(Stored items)
=== Section Start ===

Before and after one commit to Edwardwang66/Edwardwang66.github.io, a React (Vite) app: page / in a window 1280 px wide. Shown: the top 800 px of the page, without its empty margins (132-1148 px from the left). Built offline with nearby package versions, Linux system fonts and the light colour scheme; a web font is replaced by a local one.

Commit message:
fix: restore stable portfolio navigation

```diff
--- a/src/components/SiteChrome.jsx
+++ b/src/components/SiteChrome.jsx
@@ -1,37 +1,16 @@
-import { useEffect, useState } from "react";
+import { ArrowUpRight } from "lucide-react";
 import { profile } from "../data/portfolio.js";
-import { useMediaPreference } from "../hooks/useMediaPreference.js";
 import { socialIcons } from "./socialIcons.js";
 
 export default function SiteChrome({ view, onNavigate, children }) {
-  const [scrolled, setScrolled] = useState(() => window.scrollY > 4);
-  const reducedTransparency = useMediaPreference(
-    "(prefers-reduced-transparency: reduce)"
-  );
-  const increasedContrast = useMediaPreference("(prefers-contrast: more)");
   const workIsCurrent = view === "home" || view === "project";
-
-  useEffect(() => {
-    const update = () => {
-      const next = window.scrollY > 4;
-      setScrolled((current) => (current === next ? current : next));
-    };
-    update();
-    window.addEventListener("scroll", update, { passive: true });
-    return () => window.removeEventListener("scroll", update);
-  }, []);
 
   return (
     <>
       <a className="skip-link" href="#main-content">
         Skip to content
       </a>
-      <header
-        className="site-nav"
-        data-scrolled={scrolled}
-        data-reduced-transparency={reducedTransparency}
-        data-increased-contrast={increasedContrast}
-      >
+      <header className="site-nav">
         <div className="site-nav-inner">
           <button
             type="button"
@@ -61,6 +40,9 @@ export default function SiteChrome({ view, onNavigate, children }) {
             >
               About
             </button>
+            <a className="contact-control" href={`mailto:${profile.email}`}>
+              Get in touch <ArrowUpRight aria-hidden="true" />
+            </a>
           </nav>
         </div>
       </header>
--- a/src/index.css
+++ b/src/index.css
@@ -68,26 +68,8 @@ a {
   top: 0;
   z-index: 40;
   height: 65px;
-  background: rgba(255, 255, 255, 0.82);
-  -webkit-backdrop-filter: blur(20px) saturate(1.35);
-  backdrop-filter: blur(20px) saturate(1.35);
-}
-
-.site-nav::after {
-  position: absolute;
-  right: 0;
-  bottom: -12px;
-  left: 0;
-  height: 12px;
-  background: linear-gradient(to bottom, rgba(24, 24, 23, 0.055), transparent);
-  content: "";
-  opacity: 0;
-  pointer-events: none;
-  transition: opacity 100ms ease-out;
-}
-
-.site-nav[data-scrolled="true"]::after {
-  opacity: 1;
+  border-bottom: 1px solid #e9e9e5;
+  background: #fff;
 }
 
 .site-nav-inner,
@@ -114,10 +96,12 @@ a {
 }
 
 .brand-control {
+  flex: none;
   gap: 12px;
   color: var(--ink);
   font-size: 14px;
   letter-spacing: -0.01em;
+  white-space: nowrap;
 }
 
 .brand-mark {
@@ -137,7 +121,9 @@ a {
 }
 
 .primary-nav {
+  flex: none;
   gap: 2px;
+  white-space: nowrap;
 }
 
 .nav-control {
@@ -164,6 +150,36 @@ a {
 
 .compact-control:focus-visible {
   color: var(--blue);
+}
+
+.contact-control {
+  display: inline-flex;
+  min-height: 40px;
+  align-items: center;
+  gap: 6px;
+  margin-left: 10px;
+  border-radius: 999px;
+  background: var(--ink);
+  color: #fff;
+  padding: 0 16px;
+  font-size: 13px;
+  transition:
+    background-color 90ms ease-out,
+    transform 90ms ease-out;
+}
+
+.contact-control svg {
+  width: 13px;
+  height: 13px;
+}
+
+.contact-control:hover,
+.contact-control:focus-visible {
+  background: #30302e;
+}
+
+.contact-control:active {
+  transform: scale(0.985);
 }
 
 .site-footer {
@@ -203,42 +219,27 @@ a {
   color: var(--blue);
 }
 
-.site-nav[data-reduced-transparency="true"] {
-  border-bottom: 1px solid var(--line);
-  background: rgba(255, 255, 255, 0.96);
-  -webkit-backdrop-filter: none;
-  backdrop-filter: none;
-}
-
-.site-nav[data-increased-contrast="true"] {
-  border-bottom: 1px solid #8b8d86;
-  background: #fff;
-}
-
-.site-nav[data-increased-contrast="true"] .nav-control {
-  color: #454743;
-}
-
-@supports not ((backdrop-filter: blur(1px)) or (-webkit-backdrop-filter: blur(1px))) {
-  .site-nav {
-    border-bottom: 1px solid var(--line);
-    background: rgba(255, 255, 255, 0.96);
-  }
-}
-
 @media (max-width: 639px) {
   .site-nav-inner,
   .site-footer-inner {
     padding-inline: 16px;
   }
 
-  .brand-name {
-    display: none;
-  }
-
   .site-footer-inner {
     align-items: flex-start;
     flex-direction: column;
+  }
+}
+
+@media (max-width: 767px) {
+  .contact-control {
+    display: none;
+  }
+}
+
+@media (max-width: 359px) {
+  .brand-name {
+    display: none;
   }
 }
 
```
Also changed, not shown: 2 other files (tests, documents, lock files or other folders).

=== Section End ===

> Problem requirements:
Search the records for the string "blur" and return every line in which it occurs.

> Answer space:
-  -webkit-backdrop-filter: blur(20px) saturate(1.35);
-  backdrop-filter: blur(20px) saturate(1.35);
-@supports not ((backdrop-filter: blur(1px)) or (-webkit-backdrop-filter: blur(1px))) {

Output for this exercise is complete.